WASP upper class, nicknamed the Boston Brahmins, joined forces to execute the immigrant workers. But sentiment retains a utopian element, a potential for uniting people, particularly women, across class interests. After describing other women`s reponses to Mrs. Sacco, Porter writes: I was mistaken in my anxiety — their wish to help, to show her their concern was real, their feelings were true and lasting, no matter how awkwardly expressed; their love and tenderness and wish to help were from the heart. All through those last days in Boston, those strangely innocent women enlisted their altar societies, their card clubs, their literary round tables, their music circles, and their various charities in the campaign to save Sacco and Vanzetti…bringing money they had collected in
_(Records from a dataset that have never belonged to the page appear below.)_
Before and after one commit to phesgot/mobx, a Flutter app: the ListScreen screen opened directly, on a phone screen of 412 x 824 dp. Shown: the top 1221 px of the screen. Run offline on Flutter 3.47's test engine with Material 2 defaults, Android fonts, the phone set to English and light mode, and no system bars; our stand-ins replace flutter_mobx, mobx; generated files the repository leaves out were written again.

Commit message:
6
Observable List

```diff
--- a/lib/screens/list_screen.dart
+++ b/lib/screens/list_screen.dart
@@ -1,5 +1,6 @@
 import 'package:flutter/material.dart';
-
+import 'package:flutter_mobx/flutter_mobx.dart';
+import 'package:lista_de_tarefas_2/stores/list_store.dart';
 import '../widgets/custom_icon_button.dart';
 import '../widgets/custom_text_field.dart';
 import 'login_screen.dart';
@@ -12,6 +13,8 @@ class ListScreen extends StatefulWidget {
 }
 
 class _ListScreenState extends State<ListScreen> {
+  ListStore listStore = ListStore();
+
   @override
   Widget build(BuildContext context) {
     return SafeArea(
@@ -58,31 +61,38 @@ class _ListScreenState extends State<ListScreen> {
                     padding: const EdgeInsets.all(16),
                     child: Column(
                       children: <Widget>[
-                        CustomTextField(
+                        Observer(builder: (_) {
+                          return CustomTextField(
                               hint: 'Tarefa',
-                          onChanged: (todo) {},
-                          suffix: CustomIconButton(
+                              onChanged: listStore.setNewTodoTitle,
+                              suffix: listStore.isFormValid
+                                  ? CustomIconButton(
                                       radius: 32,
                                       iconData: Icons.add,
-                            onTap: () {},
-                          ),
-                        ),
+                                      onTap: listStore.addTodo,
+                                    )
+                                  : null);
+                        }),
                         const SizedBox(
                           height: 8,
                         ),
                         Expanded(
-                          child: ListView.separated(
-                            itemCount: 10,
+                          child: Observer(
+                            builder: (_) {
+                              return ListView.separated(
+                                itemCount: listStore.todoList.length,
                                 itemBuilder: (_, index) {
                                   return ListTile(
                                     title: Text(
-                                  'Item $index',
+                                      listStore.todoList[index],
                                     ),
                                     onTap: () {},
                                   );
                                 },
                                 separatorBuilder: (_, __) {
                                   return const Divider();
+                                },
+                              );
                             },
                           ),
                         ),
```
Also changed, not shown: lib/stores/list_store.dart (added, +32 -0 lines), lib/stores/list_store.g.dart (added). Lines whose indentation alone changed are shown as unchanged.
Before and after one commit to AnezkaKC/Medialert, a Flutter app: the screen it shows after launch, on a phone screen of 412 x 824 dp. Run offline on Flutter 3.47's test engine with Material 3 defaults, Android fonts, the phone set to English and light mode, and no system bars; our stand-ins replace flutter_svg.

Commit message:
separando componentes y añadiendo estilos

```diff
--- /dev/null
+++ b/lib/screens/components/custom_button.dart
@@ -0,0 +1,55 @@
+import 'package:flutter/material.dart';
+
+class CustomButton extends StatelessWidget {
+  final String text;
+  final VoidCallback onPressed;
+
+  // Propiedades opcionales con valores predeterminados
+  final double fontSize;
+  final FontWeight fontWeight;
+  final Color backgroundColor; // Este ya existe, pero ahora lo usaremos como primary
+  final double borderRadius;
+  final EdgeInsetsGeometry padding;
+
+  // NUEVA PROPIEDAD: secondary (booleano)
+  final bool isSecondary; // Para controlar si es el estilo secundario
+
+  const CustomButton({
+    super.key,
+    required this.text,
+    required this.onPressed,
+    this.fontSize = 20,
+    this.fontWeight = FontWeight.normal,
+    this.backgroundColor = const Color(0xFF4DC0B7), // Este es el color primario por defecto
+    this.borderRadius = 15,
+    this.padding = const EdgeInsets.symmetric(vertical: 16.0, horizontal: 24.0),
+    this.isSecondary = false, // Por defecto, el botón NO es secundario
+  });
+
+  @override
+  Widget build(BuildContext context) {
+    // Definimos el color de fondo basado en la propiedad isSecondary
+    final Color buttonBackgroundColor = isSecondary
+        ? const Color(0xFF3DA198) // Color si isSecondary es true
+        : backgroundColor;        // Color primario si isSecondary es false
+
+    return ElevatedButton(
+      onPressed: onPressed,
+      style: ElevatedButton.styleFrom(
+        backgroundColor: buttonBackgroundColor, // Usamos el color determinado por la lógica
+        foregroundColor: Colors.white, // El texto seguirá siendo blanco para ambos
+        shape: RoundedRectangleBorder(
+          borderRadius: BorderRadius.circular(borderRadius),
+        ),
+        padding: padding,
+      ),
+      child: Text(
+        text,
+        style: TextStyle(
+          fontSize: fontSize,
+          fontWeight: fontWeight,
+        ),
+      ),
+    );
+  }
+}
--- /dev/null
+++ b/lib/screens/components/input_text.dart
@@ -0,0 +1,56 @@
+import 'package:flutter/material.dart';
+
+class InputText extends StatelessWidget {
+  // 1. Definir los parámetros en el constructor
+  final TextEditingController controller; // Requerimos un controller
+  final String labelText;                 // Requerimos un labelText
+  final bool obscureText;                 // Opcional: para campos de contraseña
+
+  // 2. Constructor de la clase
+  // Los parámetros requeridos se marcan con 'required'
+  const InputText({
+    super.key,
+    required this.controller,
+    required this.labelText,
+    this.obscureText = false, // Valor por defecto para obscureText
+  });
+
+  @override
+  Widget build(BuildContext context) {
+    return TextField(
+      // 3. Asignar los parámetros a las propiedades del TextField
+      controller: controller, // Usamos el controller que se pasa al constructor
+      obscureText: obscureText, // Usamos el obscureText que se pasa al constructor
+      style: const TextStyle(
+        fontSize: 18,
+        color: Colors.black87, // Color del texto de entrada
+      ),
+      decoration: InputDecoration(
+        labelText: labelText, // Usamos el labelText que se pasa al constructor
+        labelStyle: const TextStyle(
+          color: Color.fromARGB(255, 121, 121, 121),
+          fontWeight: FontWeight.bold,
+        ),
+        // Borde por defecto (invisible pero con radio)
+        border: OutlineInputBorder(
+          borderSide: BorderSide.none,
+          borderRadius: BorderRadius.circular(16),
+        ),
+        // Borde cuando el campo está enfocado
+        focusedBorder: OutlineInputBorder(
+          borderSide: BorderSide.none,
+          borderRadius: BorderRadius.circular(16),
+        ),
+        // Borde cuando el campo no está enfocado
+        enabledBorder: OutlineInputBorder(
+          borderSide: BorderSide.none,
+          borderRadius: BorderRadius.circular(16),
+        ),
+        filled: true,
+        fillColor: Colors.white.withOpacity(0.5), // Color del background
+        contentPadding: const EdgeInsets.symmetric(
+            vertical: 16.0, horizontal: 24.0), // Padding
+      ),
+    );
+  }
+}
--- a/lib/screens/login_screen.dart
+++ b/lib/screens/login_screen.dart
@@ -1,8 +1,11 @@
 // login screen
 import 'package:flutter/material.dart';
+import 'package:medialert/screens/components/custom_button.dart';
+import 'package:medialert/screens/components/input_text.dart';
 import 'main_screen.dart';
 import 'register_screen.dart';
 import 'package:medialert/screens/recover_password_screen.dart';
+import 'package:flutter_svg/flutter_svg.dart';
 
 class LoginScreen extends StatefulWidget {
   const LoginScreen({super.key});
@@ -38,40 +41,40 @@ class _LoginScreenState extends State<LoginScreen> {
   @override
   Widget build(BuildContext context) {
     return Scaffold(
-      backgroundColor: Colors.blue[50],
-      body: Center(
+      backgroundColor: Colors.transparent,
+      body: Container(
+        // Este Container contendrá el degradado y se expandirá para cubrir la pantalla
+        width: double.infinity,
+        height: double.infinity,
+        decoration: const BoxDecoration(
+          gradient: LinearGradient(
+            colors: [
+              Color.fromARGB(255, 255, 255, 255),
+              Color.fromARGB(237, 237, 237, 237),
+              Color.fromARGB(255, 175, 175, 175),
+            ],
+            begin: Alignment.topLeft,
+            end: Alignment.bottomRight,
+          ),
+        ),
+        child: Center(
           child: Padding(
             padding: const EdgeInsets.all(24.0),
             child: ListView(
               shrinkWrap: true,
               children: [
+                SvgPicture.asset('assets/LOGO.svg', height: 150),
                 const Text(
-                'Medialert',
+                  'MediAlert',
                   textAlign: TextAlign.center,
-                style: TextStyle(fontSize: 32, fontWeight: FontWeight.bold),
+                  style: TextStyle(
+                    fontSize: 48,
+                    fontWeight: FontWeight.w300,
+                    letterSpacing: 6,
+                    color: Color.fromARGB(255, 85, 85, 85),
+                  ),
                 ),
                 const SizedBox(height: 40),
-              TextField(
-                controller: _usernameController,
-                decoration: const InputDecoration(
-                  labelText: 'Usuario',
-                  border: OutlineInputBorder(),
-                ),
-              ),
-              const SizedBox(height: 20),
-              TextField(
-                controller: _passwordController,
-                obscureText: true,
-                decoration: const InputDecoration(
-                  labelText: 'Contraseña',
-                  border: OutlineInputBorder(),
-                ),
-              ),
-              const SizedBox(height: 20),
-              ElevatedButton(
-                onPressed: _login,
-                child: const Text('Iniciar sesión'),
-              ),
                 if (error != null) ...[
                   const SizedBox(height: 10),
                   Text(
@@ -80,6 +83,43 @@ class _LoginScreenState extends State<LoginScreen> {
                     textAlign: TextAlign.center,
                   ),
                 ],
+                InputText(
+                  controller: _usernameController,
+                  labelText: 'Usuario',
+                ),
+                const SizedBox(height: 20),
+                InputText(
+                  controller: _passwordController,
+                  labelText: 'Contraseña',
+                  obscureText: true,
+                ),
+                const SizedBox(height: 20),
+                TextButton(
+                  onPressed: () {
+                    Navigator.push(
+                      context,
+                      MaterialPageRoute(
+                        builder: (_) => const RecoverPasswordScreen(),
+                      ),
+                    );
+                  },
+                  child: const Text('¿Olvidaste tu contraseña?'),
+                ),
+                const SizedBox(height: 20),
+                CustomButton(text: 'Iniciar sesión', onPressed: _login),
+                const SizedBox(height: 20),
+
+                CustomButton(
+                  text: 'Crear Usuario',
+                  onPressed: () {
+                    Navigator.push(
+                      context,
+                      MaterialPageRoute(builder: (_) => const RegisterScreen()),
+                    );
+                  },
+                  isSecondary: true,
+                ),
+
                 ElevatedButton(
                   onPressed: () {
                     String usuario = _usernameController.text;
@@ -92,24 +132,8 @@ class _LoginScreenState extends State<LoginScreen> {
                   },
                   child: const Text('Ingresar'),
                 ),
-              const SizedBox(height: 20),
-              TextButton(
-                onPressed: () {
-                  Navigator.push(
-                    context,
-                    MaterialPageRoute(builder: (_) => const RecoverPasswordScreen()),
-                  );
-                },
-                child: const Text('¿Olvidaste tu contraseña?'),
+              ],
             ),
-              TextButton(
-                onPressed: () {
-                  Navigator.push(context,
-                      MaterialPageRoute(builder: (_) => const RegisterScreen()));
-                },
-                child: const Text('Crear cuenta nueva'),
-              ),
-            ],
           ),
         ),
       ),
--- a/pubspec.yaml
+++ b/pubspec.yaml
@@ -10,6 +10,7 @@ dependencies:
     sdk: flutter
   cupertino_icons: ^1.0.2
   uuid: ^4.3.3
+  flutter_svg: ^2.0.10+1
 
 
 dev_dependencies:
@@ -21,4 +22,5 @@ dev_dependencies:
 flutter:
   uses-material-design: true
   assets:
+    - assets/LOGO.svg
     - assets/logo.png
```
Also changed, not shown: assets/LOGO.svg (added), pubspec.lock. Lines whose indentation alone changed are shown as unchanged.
the endless, wittily devious ways of women`s organizations. They would talk among themselves and to her about how they felt, with tears in their eyes, promising to come again soon with more help. They were known as "sob sisters" by the cynics and the hangers-on of the committee I belonged to who took their money and described their activities as "sentimental orgies." (NEW, 37-38) While identifying to some degree with these women, Porter also attempts to stake out a political stance that is distinct from that of anarchists, communists, and capitalists, but her sympathies shift back and forth throughout the text. The Never-Ending Wrong expresses some of the ambivalence of the fellow traveler while confessing to a "lifelong sympathy for the cause to which

they [Emma Goldman and Peter Kropotkin] devoted their lives–to ameliorate the anguish that human beings inflict on each other–the never-ending wrong, forever incurable" (NEW, 62). Porter describes herself as a "registered member of the Democratic Party, a convinced liberal" (NEW, 14) and as bourgeois; she expresses hostility to both the communists involved in the protests and to the capitalists who celebrate the executions. She expresses an anarchist`s critique of the communist obedience to the party hierarchy : "The air was stiff with the cold, mindless, irrational compliance with orders from `higher up` " (NEW, 13). After the execution, Porter`s wrath is directed at the Brahmins and capitalists. She describes taking the elevator with three entirely

correct old gentlemen looking much alike in their sleekness, pinkness, baldness, glossiness of grooming, such stereotypes as no proletarian novelist of the time would have dared to use as the example of a capitalist monster in his novel … One of them said to the others in a cream-cheese voice, "It is very pleasant to know we may expect things to settle down properly again, " and the others nodded with wise, smug, complacent faces. To this day I can feel again my violent desire just to slap his whole slick face all over at once, hard, with the flat of my hand, or better, some kind of washing bat or any useful domestic appliance being applied where it would really make an impression — a butter paddle — something he would feel through that smug layer of too-well-fed

fat. (NEW, 49) In this incident Porter seems infected with the violence generally attributed to anarchists, who had much the same motive, but her urge takes explicitly gendered terms – "washing bat," " butter paddle" — as if she were pitting the female domestic worker against the male capitalist. Her fantasies become more violent – "pushing him down an endless flight of stairs, or dropping him without warning into a bottomless well, or stringing him up to a stout beam" (NEW, 50). But she is horrified by these thoughts; recognizing that the unfair executions had caused "some incurable wound to her very humanity," she writes: "My conscience stirs as if, in my impulse to do violence to my enemy, I had assisted at his crime"